Best performing group: Cal Band
You’ve had a bad day. Maybe a midterm went awry. Maybe you had an 8 a.m. class. Maybe your Crossroads lunch was, well, a Crossroads lunch. As you begin your daily trudge down that student-ridden hellscape also known as Sproul Plaza, a tune tickles your ears. At first, it’s a dream, a whimsy leftover from your sleep-deprived night. But then, as your fingers begin to tap and your hips begin to sway, you realize that this is not your imagination.
Oski is breaking it down, you are dancing and Cal Band is playing Daft Punk’s “Get Lucky.”
Cal Band is one of those rare, universally loved treasures at Berkeley. Whether the ensemble is welcoming students onto Sproul Plaza or blasting copacetic vibes during a Cal Athletics event, Cal Band has proved itself one of Berkeley’s best and brightest. UC Berkeley, in all its prestige, can be challenging, stressful and tiring, but it is the work of performing groups like Cal Band which remind us to fight for California.
You came for the brand, but you stayed for Cal Band.
— Jasper Kenzo Sundeen
Best art gallery or museum: Berkeley Art Museum and Pacific Film Archive
Rising up from the bustle of Downtown Berkeley, there stands a shining silver cornucopia filled with art and culture. The Berkeley Art Museum and Pacific Film Archive, or BAMPFA, is a haven for museumgoers and film connoisseurs alike. While the museum’s expertly curated exhibitions swap out every few months, the sweeping wood-smooth steps that greet patrons upon arrival remain unchanged, as does the natural light that streams through large glass windows and casts the white art adorned walls in an ethereal late afternoon luminescence.
Sleek and smooth but clearly conceived with an artistic eye, the allure of the museum’s architecture evokes art deco in tandem with modernity. Even a trip to the bathroom is an opportunity to appreciate the museum’s funky design — the route through the monochromatic stairwell, encased on all sides by signature burnt red-orange, evokes an otherworldly feeling that transports visitors to another world.
Yet, what makes BAMPFA so special is not its unique edifice or the endless opportunities for community engagement but rather its consecration in film as a medium of art.

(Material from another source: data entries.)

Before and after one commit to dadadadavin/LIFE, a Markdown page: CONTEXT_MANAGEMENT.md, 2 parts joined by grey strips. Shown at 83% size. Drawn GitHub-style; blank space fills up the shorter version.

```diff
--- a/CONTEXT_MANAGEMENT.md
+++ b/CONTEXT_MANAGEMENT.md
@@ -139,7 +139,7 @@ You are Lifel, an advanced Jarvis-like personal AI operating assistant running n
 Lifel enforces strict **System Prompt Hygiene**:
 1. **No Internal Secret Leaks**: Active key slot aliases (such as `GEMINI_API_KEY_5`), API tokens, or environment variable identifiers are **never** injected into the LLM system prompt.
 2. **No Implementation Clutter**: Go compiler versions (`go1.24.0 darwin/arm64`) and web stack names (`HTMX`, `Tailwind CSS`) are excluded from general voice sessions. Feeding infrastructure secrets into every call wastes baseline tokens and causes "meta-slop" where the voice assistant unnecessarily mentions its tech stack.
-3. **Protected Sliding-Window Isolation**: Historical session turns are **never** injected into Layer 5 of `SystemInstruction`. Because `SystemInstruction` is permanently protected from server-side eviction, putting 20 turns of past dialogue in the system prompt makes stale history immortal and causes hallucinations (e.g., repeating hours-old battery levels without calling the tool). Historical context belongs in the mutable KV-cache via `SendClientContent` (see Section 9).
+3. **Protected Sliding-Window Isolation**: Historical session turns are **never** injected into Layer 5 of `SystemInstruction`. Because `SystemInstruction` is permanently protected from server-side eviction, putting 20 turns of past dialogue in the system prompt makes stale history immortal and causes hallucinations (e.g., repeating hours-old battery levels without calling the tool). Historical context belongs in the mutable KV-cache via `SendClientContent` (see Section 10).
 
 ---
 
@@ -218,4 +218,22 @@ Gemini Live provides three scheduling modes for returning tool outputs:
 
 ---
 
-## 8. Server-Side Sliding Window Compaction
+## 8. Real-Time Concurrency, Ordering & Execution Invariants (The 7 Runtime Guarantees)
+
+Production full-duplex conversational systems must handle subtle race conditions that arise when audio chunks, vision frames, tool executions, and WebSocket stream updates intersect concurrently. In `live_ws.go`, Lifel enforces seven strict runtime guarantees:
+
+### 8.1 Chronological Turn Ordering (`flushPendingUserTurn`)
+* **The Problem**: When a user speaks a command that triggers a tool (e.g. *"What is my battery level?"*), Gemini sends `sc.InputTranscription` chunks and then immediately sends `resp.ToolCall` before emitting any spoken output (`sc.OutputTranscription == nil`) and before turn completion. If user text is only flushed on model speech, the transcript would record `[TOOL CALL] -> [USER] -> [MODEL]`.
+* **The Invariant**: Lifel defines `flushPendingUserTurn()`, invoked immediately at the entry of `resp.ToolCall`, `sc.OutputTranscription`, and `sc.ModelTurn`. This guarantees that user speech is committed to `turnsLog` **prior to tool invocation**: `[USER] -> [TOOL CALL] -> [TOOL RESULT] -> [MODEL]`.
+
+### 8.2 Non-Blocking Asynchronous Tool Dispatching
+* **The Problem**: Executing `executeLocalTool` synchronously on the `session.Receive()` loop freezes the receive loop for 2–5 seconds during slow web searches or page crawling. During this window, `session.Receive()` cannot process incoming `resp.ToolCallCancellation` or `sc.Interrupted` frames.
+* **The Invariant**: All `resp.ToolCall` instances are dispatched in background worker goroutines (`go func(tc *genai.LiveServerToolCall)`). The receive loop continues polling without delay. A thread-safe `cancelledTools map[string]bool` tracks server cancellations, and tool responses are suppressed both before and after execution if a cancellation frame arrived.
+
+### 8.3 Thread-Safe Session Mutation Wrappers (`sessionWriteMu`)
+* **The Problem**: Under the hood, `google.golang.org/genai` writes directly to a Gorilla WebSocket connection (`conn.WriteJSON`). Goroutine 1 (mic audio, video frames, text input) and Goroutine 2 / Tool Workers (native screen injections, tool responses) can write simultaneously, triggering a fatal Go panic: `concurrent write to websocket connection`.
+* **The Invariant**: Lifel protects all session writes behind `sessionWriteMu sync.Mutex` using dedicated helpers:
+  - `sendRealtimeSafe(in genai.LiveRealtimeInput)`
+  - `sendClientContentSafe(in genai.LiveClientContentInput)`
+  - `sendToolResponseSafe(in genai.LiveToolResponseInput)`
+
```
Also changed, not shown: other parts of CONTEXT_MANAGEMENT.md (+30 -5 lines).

With two theaters and space for more than 250 viewers, BAMPFA provides the perfect detached environment to absorb films invoking conversation and evoking artistic expression.
— Vivian Stacy